Goal of the exercise: Your task is to copy the data exactly while leaving out every picture.

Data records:
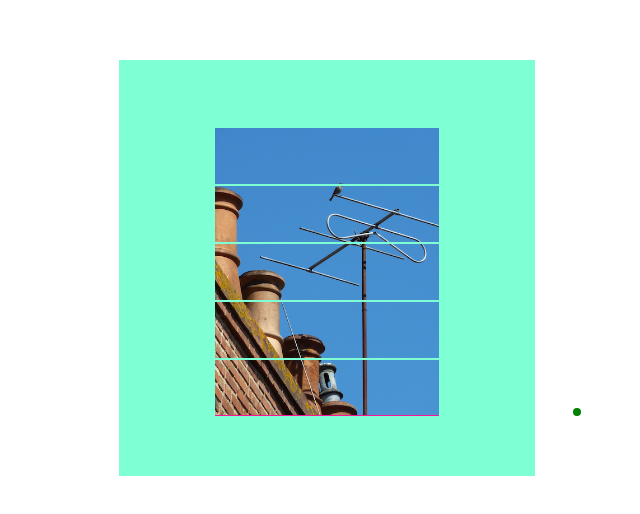
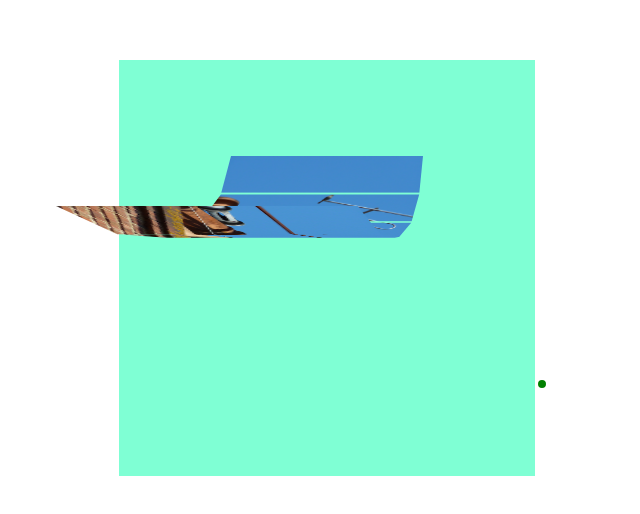
Before and after one commit to AlainGourves/cpc-swing, a website: page index.html in a window 1280 px wide. Shown: the part 140-654 px from the top of the page, without its empty margins (313-953 px from the left). Drawn offline with nearby package versions, Linux system fonts and the light colour scheme; files that its build step writes are made by us from their sources.

Commit message:
first try

```diff
--- a/index.html
+++ b/index.html
@@ -28,6 +28,7 @@
             </div>
         </div>
     </main>
+    <script src="https://cdnjs.cloudflare.com/ajax/libs/gsap/3.10.4/gsap.min.js"></script>
     <script src="./js/main.js"></script>
 </body>
 
--- a/js/main.js
+++ b/js/main.js
@@ -1,11 +1,9 @@
 const animated = document.querySelector('.box');
 const swing = document.querySelector('.panels__container');
-const nbPanels = document.querySelectorAll('.panel').length;
+const panels = document.querySelectorAll('.panel__cont');
+const nbPanels = panels.length;
 const root = document.documentElement;
 
-const newAngle = (theta, n) => {
-    return Math.exp(-0.05 * n * n) * theta; // * theta;
-}
 
 window.addEventListener("load", e => {
     if (animated) {
@@ -17,19 +15,49 @@ window.addEventListener("load", e => {
         });
     }
 
-    if (swing) {
-        let count = 0;
-        swing.addEventListener('animationiteration', ev => {
-            let theta = window.getComputedStyle(root).getPropertyValue('--theta');
+    let theta = parseInt(window.getComputedStyle(root).getPropertyValue('--theta'));
+    let count = 0;
+    // const log = () => {
+    //     let count = anim.iteration();
+    // };
+
+    const newAngle = () => {
+        return Math.exp(-0.05 * count * count) * theta;
+    }
+
+    const anim = gsap.fromTo(panels, {
+        rotationX: () => {
+            // return `${Math.exp(-0.05 * count * count) * theta}deg`;
+            return `${newAngle()}deg`
+        }
+    }, {
+        rotationX: () => {
+            // return `${Math.exp(-0.05 * count * count) * -theta}deg`;
+            return `${newAngle() * -1}deg`
+        },
+        ease: 'sine.inOut',
+        repeat: -1,
+        repeatRefresh: true,
+        yoyo: true,
+        duration: 1,
+        onRepeat: () => {
             count++;
-            if(count % nbPanels === 0) {
-                // console.log('yé!', theta, Date.now())
-                if (parseInt(theta) - 1 >=0) {
-                    root.style.setProperty('--theta', `${parseInt(theta) -1}deg`);
-                }else{
-                    // terminer l'anim
-                }
-            }
-        });
-    }
+        },
+    });
+
+    // if (swing) {
+    //     let count = 0;
+    //     swing.addEventListener('animationiteration', ev => {
+    //         let theta = window.getComputedStyle(root).getPropertyValue('--theta');
+    //         count++;
+    //         if(count % nbPanels === 0) {
+    //             // console.log('yé!', theta, Date.now())
+    //             if (parseInt(theta) - 1 >=0) {
+    //                 root.style.setProperty('--theta', `${parseInt(theta) -1}deg`);
+    //             }else{
+    //                 // terminer l'anim
+    //             }
+    //         }
+    //     });
+    // }
 });
--- a/package.json
+++ b/package.json
@@ -13,10 +13,10 @@
         "browser-sync": "^2.26.14",
         "gulp": "^4.0.2",
         "gulp-autoprefixer": "^7.0.1",
+        "gulp-cheerio": "^1.0.0",
         "gulp-cli": "^2.3.0",
         "gulp-rename": "^2.0.0",
         "gulp-sourcemaps": "^3.0.0",
-        "gulp-cheerio": "^1.0.0",
         "gulp-svgmin": "^3.0.0",
         "gulp-svgstore": "^8.0.0"
     }
--- a/scss/sty.scss
+++ b/scss/sty.scss
@@ -2,8 +2,8 @@
 @import "boo";
 @import "mixins";
 
-$pan-w: 14rem;
-$pan-h: 3.5rem;
+$pan-w: 12rem;
+$pan-h: 2.8rem;
 $pan-p: .125rem; // "padding" between 2 panels
 $persp-x: 160%;
 $persp-y: 100%;
@@ -59,33 +59,34 @@ main {
 .panel__cont {
   transform-style: preserve-3d;
   transform-origin: top center;
-  animation: 2s swing alternate infinite ease-in-out;
+  transform:  rotateX(var(--theta));
+  // animation: 2s swing alternate infinite ease-in-out;
 }
 
 .panel {
   width: $pan-w;
   height: $pan-h;
   background: deeppink;
-  // backface-visibility: hidden;
-  & + .panel__cont{
+
+  &+.panel__cont {
     top: $pan-p;
     left: 0;
   }
 }
 
-@keyframes swing {
-  from {
-    transform: rotateX(var(--theta));
-  }
+// @keyframes swing {
+//   from {
+//     transform: rotateX(var(--theta));
+//   }
 
-  to {
-    transform: rotateX(calc(var(--theta) * -1));
-  }
-}
+//   to {
+//     transform: rotateX(calc(var(--theta) * -1));
+//   }
+// }
 
 // Image
 
-.panel{
+.panel {
   background-image: url(/img/bird.png);
   background-size: cover;
   background-repeat: no-repeat;
```
Also changed, not shown: 1 other file.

Result of this task:
Before and after one commit to AlainGourves/cpc-swing, a website: page index.html in a window 1280 px wide. Shown: the part 140-654 px from the top of the page, without its empty margins (313-953 px from the left). Drawn offline with nearby package versions, Linux system fonts and the light colour scheme; files that its build step writes are made by us from their sources.

Commit message:
first try

```diff
--- a/index.html
+++ b/index.html
@@ -28,6 +28,7 @@
             </div>
         </div>
     </main>
+    <script src="https://cdnjs.cloudflare.com/ajax/libs/gsap/3.10.4/gsap.min.js"></script>
     <script src="./js/main.js"></script>
 </body>
 
--- a/js/main.js
+++ b/js/main.js
@@ -1,11 +1,9 @@
 const animated = document.querySelector('.box');
 const swing = document.querySelector('.panels__container');
-const nbPanels = document.querySelectorAll('.panel').length;
+const panels = document.querySelectorAll('.panel__cont');
+const nbPanels = panels.length;
 const root = document.documentElement;
 
-const newAngle = (theta, n) => {
-    return Math.exp(-0.05 * n * n) * theta; // * theta;
-}
 
 window.addEventListener("load", e => {
     if (animated) {
@@ -17,19 +15,49 @@ window.addEventListener("load", e => {
         });
     }
 
-    if (swing) {
-        let count = 0;
-        swing.addEventListener('animationiteration', ev => {
-            let theta = window.getComputedStyle(root).getPropertyValue('--theta');
+    let theta = parseInt(window.getComputedStyle(root).getPropertyValue('--theta'));
+    let count = 0;
+    // const log = () => {
+    //     let count = anim.iteration();
+    // };
+
+    const newAngle = () => {
+        return Math.exp(-0.05 * count * count) * theta;
+    }
+
+    const anim = gsap.fromTo(panels, {
+        rotationX: () => {
+            // return `${Math.exp(-0.05 * count * count) * theta}deg`;
+            return `${newAngle()}deg`
+        }
+    }, {
+        rotationX: () => {
+            // return `${Math.exp(-0.05 * count * count) * -theta}deg`;
+            return `${newAngle() * -1}deg`
+        },
+        ease: 'sine.inOut',
+        repeat: -1,
+        repeatRefresh: true,
+        yoyo: true,
+        duration: 1,
+        onRepeat: () => {
             count++;
-            if(count % nbPanels === 0) {
-                // console.log('yé!', theta, Date.now())
-                if (parseInt(theta) - 1 >=0) {
-                    root.style.setProperty('--theta', `${parseInt(theta) -1}deg`);
-                }else{
-                    // terminer l'anim
-                }
-            }
-        });
-    }
+        },
+    });
+
+    // if (swing) {
+    //     let count = 0;
+    //     swing.addEventListener('animationiteration', ev => {
+    //         let theta = window.getComputedStyle(root).getPropertyValue('--theta');
+    //         count++;
+    //         if(count % nbPanels === 0) {
+    //             // console.log('yé!', theta, Date.now())
+    //             if (parseInt(theta) - 1 >=0) {
+    //                 root.style.setProperty('--theta', `${parseInt(theta) -1}deg`);
+    //             }else{
+    //                 // terminer l'anim
+    //             }
+    //         }
+    //     });
+    // }
 });
--- a/package.json
+++ b/package.json
@@ -13,10 +13,10 @@
         "browser-sync": "^2.26.14",
         "gulp": "^4.0.2",
         "gulp-autoprefixer": "^7.0.1",
+        "gulp-cheerio": "^1.0.0",
         "gulp-cli": "^2.3.0",
         "gulp-rename": "^2.0.0",
         "gulp-sourcemaps": "^3.0.0",
-        "gulp-cheerio": "^1.0.0",
         "gulp-svgmin": "^3.0.0",
         "gulp-svgstore": "^8.0.0"
     }
--- a/scss/sty.scss
+++ b/scss/sty.scss
@@ -2,8 +2,8 @@
 @import "boo";
 @import "mixins";
 
-$pan-w: 14rem;
-$pan-h: 3.5rem;
+$pan-w: 12rem;
+$pan-h: 2.8rem;
 $pan-p: .125rem; // "padding" between 2 panels
 $persp-x: 160%;
 $persp-y: 100%;
@@ -59,33 +59,34 @@ main {
 .panel__cont {
   transform-style: preserve-3d;
   transform-origin: top center;
-  animation: 2s swing alternate infinite ease-in-out;
+  transform:  rotateX(var(--theta));
+  // animation: 2s swing alternate infinite ease-in-out;
 }
 
 .panel {
   width: $pan-w;
   height: $pan-h;
   background: deeppink;
-  // backface-visibility: hidden;
-  & + .panel__cont{
+
+  &+.panel__cont {
     top: $pan-p;
     left: 0;
   }
 }
 
-@keyframes swing {
-  from {
-    transform: rotateX(var(--theta));
-  }
+// @keyframes swing {
+//   from {
+//     transform: rotateX(var(--theta));
+//   }
 
-  to {
-    transform: rotateX(calc(var(--theta) * -1));
-  }
-}
+//   to {
+//     transform: rotateX(calc(var(--theta) * -1));
+//   }
+// }
 
 // Image
 
-.panel{
+.panel {
   background-image: url(/img/bird.png);
   background-size: cover;
   background-repeat: no-repeat;
```
Also changed, not shown: 1 other file.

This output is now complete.